I am not sure whether we are just so relieved to be treated with decency and respect that we are over enthusiastic about our experience here. In truth what we saw today was both inspiring and devastating. The good part was seeing what the charity, Children International, actually does with the donations it receives. I am often cynical when I hear or see an advertisement about 'saving children' in a third world country and expect that someone is pocketing the money and not distributing it to the supposed beneficiaries. I learned today that in fact, the children, at least those involved in this organization, are truly taken care of. We visited the main office and then one of the five sites directed to providing medical and dental care, and gifts, scholarships, activities, and direction for the young people involved.
The area we visited was called 'La Colina Florida', and when we arrived at the neighbourhood there were long lines of mothers and children waiting to receive a gift of jeans for all those children involved who had birthdays in January, February or March. They all appeared pleased with the quality of the jeans. We met the two dentists and the pair of doctors taking care of the children, and checked out the medications provided. We were informed that there are many parasites and worm infections and mosquito borne diseases which required treatment in the tropical climate, and that was a priority at the clinic.
Ducks for Lunch!
Many mothers of children in the program work as volunteers at the centre, and there was a roomful organizing the gift giving. We met the parents of Chriss, the seven year old child that Rebecca sponsors. He does not get money directly, but the $350 a year that Rebecca sends is used to fund the centre and the clinics and the gifts. We went to Chriss's house and sat in his living room. His house was made of cement with a corrugated tin roof and a small space between roof and walls. It was neat and clean, with a sheet separating the kitchen and the one bedroom. There was no running water. Water trucks came by daily to fill huge tanks which were kept on the roof or in the small yard near the houses. There was no sewage system, but each home had electricity and a television and everyone had cellphones. The dirt roads were full of huge troughs where cars had driven after the rain. There were no sidewalks.
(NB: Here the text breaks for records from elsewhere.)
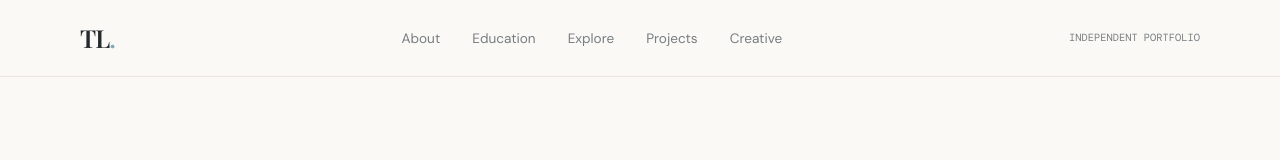
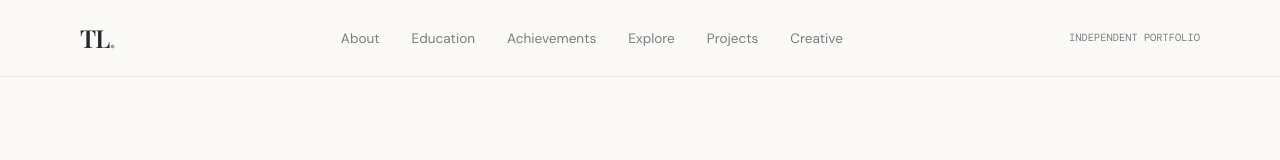
Before and after one commit to tahalaxmidharr/tahalaxmidhar, a plain HTML site: page index.html in a window 1280 px wide. Shown: the top 160 px of the page. Drawn offline with nearby package versions, Linux system fonts and the light colour scheme.

Commit message:
added the achievements in nav bar

```diff
--- a/index.html
+++ b/index.html
@@ -882,6 +882,7 @@
             <ul class="nav-links">
                 <li><a href="#about">About</a></li>
                 <li><a href="#education">Education</a></li>
+                <li><a href="#achievements">Achievements</a></li>
                 <li><a href="#explorations">Explore</a></li>
                 <li><a href="#projects">Projects</a></li>
                 <li><a href="#creative">Creative</a></li>
```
Some houses were cinder block, some cement (Chriss's father was a construction worker), some wood walls and sugar cane stalks and corrugated metal or whatever was useable to encircle the home. There was garbage everywhere, and it appeared that no waste disposal system was in place. It was shocking that all around the Children International Centre, garbage piled up and was not removed.
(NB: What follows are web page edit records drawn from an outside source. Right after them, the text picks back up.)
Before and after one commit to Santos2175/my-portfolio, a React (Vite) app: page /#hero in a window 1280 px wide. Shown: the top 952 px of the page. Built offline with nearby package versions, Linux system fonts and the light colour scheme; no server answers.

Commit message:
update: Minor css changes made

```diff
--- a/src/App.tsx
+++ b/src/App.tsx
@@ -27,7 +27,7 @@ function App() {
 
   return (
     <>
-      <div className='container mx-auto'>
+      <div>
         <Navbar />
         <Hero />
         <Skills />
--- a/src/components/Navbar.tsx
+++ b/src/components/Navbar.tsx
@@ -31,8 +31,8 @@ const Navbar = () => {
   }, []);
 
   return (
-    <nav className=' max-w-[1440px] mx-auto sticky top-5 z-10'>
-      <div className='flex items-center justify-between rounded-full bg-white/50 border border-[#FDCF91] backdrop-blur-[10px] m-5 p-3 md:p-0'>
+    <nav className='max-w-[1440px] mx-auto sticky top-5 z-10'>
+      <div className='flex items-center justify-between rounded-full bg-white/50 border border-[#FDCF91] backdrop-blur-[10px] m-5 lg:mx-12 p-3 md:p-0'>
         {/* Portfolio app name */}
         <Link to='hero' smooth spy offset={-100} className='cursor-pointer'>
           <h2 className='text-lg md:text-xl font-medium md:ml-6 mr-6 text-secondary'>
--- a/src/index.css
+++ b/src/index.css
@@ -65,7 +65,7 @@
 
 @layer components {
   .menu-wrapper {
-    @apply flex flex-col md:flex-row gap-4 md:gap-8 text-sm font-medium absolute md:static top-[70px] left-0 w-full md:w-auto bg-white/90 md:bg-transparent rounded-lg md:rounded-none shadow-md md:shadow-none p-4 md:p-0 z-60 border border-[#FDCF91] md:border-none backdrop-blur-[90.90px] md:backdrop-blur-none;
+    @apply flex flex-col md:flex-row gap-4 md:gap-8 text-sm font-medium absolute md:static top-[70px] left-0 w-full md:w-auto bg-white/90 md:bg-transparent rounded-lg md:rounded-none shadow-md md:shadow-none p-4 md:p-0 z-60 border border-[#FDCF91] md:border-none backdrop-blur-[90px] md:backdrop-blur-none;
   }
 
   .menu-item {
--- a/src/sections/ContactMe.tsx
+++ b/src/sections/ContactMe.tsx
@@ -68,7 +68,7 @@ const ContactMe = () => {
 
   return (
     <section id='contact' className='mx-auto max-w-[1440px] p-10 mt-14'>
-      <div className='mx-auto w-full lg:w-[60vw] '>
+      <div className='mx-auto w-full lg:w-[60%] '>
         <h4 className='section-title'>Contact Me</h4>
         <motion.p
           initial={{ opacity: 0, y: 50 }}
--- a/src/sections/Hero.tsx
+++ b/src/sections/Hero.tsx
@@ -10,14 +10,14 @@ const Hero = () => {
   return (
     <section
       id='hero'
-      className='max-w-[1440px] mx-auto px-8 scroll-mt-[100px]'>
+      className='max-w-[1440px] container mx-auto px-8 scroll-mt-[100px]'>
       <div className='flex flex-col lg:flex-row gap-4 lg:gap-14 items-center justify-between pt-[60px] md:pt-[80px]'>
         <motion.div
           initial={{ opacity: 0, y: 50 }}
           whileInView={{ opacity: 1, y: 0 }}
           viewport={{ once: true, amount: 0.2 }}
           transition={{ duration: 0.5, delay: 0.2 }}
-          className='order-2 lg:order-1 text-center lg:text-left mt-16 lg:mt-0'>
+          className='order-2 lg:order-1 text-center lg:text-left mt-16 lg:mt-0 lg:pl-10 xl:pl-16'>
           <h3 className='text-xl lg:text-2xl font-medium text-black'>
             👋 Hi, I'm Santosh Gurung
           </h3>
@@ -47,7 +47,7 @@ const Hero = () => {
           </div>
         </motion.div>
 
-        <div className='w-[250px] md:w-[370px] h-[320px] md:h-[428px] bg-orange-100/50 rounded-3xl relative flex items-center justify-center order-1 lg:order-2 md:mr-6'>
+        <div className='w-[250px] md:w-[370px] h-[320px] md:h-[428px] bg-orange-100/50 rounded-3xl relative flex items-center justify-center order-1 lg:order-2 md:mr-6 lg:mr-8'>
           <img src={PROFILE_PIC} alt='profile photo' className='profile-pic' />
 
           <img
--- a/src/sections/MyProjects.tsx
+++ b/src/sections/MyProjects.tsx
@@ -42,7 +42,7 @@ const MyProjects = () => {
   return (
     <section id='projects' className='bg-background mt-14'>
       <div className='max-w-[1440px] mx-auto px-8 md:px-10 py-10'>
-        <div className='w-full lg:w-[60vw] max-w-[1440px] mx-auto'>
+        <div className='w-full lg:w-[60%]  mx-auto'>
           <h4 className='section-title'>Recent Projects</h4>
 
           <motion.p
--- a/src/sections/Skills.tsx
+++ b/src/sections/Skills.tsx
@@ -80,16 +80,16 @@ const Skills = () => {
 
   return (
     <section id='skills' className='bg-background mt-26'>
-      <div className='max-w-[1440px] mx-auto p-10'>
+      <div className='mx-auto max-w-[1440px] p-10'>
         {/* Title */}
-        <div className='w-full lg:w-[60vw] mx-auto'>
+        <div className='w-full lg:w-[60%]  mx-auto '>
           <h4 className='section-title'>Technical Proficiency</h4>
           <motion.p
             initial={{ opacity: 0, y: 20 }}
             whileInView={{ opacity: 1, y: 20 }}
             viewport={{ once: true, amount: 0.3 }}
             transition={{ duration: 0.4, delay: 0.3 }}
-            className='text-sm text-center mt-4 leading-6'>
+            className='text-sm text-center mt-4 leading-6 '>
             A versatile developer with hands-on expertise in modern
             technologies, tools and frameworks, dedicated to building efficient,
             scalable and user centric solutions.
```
Chriss's family raised ducks, and cooked a duck for us and served us duck with rice and tomato and onion salad and 'Fioravanti', which is Eric's favourite drink, but so sweet it is undrinkable for me. Chriss was shy and said little.
Jose, Chris, and Rebecca
We then drove to the home of 'Jose', who was Rebecca's former sponsored child. He lived on a paved street, but still there was no sewage or drainage system and no running water. He joined us on a drive to a mall, where Chriss chose a remote control 'Toy Story' car and figures and Jose could not find anything he wanted. It was awkward, knowing how limited the lives of these people were, to watch them choose $50 toys. I wonder how the parents of Chriss felt, in that they could not provide such things for Chriss, and perhaps $50 could feed them for a week or two (Rebecca was not allowed to give them money directly, but later, through the program, left them $50 for groceries). Jose appeared to feel pressured to buy something, anything, and he clearly wanted nothing in the shops we visited. It turned out that since Jose was no longer part of the program, he was allowed to receive the money.
We all had ice cream and sat together in the food court with little to say to one another. I did not feel quite right in the situation, but reminded myself that I was there to support Rebecca, so that is what I did. We returned to the centre and then drove to Chriss' and Jose's homes to drop them off.
Our bags were at the 'Children International'offices, which were across from the Mormon temple, which was shockingly modern and opulent and out of place with the garbage on the street. I recognized the angel 'Moroni' at the top of the church, and the mini 'Temple Square' between church and office building. The Mormons are the fasted growing religion (cult?) in the world, and they have a significant presence here.
Entering the clean crisp modern airport was a jarring contrast to the slums of Guayaquil. The people were dressed well and walked with presence and confidence and appeared to have nothing in common with the crowds we had seen during the day. Our flight was delayed several hours, so I sat with a coffee and cruised the internet and tried to absorb the contrasts of the day. Rebecca was thrilled with what she had seen, reassured about what was being done with the money she had been contributing for over 20 years. I felt shocked and sad and very aware that the average income in Eucador is less than $300 a month for a family of four.